The Sewanee Review

Sewanee Review logo

The Sewanee Review, founded in 1892, is the oldest literary quarterly in continuous publication in the United States. Its subscribers include more than 1,500 libraries, with about 225 subscriptions sent abroad, along with several hundred bookstores.

During its first half-century the Sewanee Review was an academic journal devoted to the humanities. Since the editorship of Allen Tate (1944-46) the quarterly has been literary and critical, publishing short fiction, poetry, essays, and reviews.

The Aiken Taylor Prize in Modern American Poetry is awarded annually to a leading American poet recognizing the work of a distinguished career. Administered by the Sewanee Review, the prize is named in honor of the poet Conrad Aiken and his younger brother Dr. K.P.A.Taylor, who left a generous bequest to fund this prize and related activities.

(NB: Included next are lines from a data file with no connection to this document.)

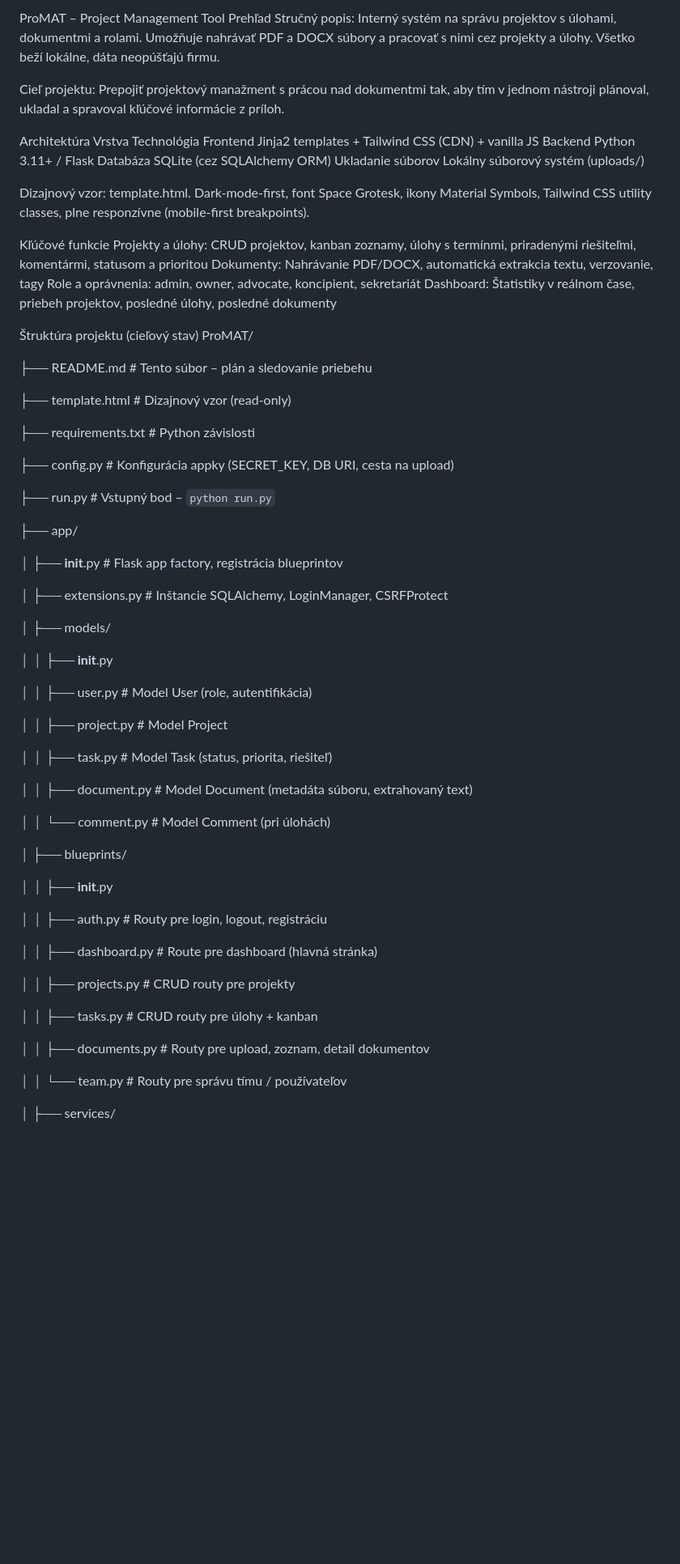
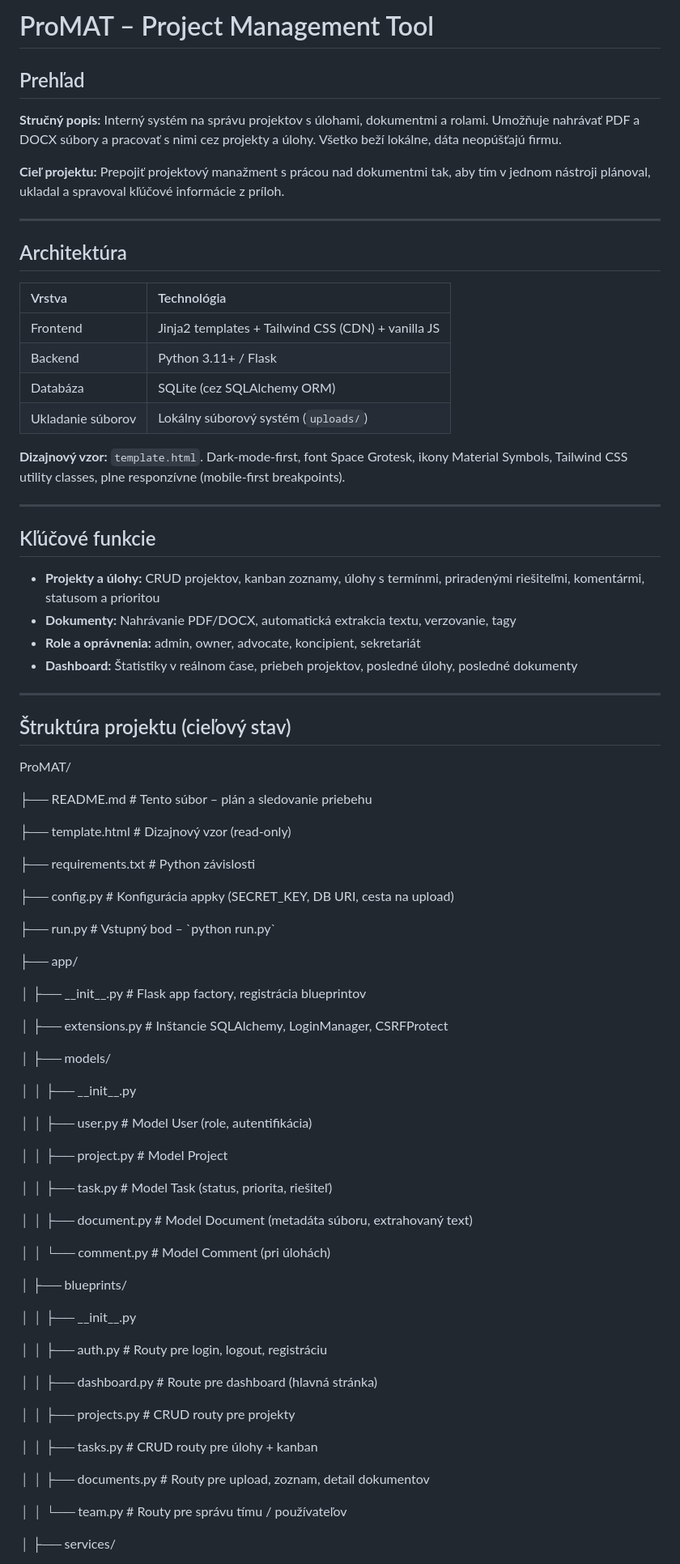
Before and after one commit to janchi-source/maturitny-projekt, a Markdown page: README.md, the part around one of its changes. Shown at 81% size. GitHub-like rendering; blank space fills up the shorter version.

```diff
--- a/README.md
+++ b/README.md
@@ -1,81 +1,84 @@
-ProMAT – Project Management Tool
-Prehľad
-Stručný popis: Interný systém na správu projektov s úlohami, dokumentmi a rolami. Umožňuje nahrávať PDF a DOCX súbory a pracovať s nimi cez projekty a úlohy. Všetko beží lokálne, dáta neopúšťajú firmu.
+# ProMAT – Project Management Tool
 
-Cieľ projektu: Prepojiť projektový manažment s prácou nad dokumentmi tak, aby tím v jednom nástroji plánoval, ukladal a spravoval kľúčové informácie z príloh.
+## Prehľad
 
+**Stručný popis:** Interný systém na správu projektov s úlohami, dokumentmi a rolami. Umožňuje nahrávať PDF a DOCX súbory a pracovať s nimi cez projekty a úlohy. Všetko beží lokálne, dáta neopúšťajú firmu.
 
-Architektúra
-Vrstva
-Technológia
-Frontend
-Jinja2 templates + Tailwind CSS (CDN) + vanilla JS
-Backend
-Python 3.11+ / Flask
-Databáza
-SQLite (cez SQLAlchemy ORM)
-Ukladanie súborov
-Lokálny súborový systém (uploads/)
+**Cieľ projektu:** Prepojiť projektový manažment s prácou nad dokumentmi tak, aby tím v jednom nástroji plánoval, ukladal a spravoval kľúčové informácie z príloh.
 
+---
 
-Dizajnový vzor: template.html. Dark-mode-first, font Space Grotesk, ikony Material Symbols, Tailwind CSS utility classes, plne responzívne (mobile-first breakpoints).
+## Architektúra
 
+| Vrstva | Technológia |
+| :---- | :---- |
+| Frontend | Jinja2 templates \+ Tailwind CSS (CDN) \+ vanilla JS |
+| Backend | Python 3.11+ / Flask |
+| Databáza | SQLite (cez SQLAlchemy ORM) |
+| Ukladanie súborov | Lokálny súborový systém (`uploads/`) |
 
-Kľúčové funkcie
-Projekty a úlohy: CRUD projektov, kanban zoznamy, úlohy s termínmi, priradenými riešiteľmi, komentármi, statusom a prioritou
-Dokumenty: Nahrávanie PDF/DOCX, automatická extrakcia textu, verzovanie, tagy
-Role a oprávnenia: admin, owner, advocate, koncipient, sekretariát
-Dashboard: Štatistiky v reálnom čase, priebeh projektov, posledné úlohy, posledné dokumenty
+**Dizajnový vzor:** `template.html`. Dark-mode-first, font Space Grotesk, ikony Material Symbols, Tailwind CSS utility classes, plne responzívne (mobile-first breakpoints).
 
+---
 
-Štruktúra projektu (cieľový stav)
+## Kľúčové funkcie
+
+- **Projekty a úlohy:** CRUD projektov, kanban zoznamy, úlohy s termínmi, priradenými riešiteľmi, komentármi, statusom a prioritou
+- **Dokumenty:** Nahrávanie PDF/DOCX, automatická extrakcia textu, verzovanie, tagy
+- **Role a oprávnenia:** admin, owner, advocate, koncipient, sekretariát
+- **Dashboard:** Štatistiky v reálnom čase, priebeh projektov, posledné úlohy, posledné dokumenty
+
+---
+
+## Štruktúra projektu (cieľový stav)
+
 ProMAT/
 
-├── README.md                    # Tento súbor – plán a sledovanie priebehu
+├── README.md                    \# Tento súbor – plán a sledovanie priebehu
 
-├── template.html                # Dizajnový vzor (read-only)
+├── template.html                \# Dizajnový vzor (read-only)
 
-├── requirements.txt             # Python závislosti
+├── requirements.txt             \# Python závislosti
 
-├── config.py                    # Konfigurácia appky (SECRET_KEY, DB URI, cesta na upload)
+├── config.py                    \# Konfigurácia appky (SECRET\_KEY, DB URI, cesta na upload)
 
-├── run.py                       # Vstupný bod – `python run.py`
+├── run.py                       \# Vstupný bod – \`python run.py\`
 
 ├── app/
 
-│   ├── __init__.py              # Flask app factory, registrácia blueprintov
+│   ├── \_\_init\_\_.py              \# Flask app factory, registrácia blueprintov
 
-│   ├── extensions.py            # Inštancie SQLAlchemy, LoginManager, CSRFProtect
+│   ├── extensions.py            \# Inštancie SQLAlchemy, LoginManager, CSRFProtect
 
 │   ├── models/
 
-│   │   ├── __init__.py
+│   │   ├── \_\_init\_\_.py
 
-│   │   ├── user.py              # Model User (role, autentifikácia)
+│   │   ├── user.py              \# Model User (role, autentifikácia)
 
-│   │   ├── project.py           # Model Project
+│   │   ├── project.py           \# Model Project
 
-│   │   ├── task.py              # Model Task (status, priorita, riešiteľ)
+│   │   ├── task.py              \# Model Task (status, priorita, riešiteľ)
 
-│   │   ├── document.py          # Model Document (metadáta súboru, extrahovaný text)
+│   │   ├── document.py          \# Model Document (metadáta súboru, extrahovaný text)
 
-│   │   └── comment.py           # Model Comment (pri úlohách)
+│   │   └── comment.py           \# Model Comment (pri úlohách)
 
 │   ├── blueprints/
 
-│   │   ├── __init__.py
+│   │   ├── \_\_init\_\_.py
 
-│   │   ├── auth.py              # Routy pre login, logout, registráciu
+│   │   ├── auth.py              \# Routy pre login, logout, registráciu
 
-│   │   ├── dashboard.py         # Route pre dashboard (hlavná stránka)
+│   │   ├── dashboard.py         \# Route pre dashboard (hlavná stránka)
 
-│   │   ├── projects.py          # CRUD routy pre projekty
+│   │   ├── projects.py          \# CRUD routy pre projekty
 
-│   │   ├── tasks.py             # CRUD routy pre úlohy + kanban
+│   │   ├── tasks.py             \# CRUD routy pre úlohy \+ kanban
 
-│   │   ├── documents.py         # Routy pre upload, zoznam, detail dokumentov
+│   │   ├── documents.py         \# Routy pre upload, zoznam, detail dokumentov
 
-│   │   └── team.py              # Routy pre správu tímu / používateľov
+│   │   └── team.py              \# Routy pre správu tímu / používateľov
 
 │   ├── services/
 
```
Also changed, not shown: other parts of README.md (+51 -47 lines).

The Sewanee Review annually awards four prizes for distinguished writing: the Lytle Prize for the best short story, the Spears Prize for the best essay, the Tate Prize for the best poem, and the Heilman Prize for the best book reviewing, and the Sullivan Prize to a promising author of poetry, fiction, or criticism.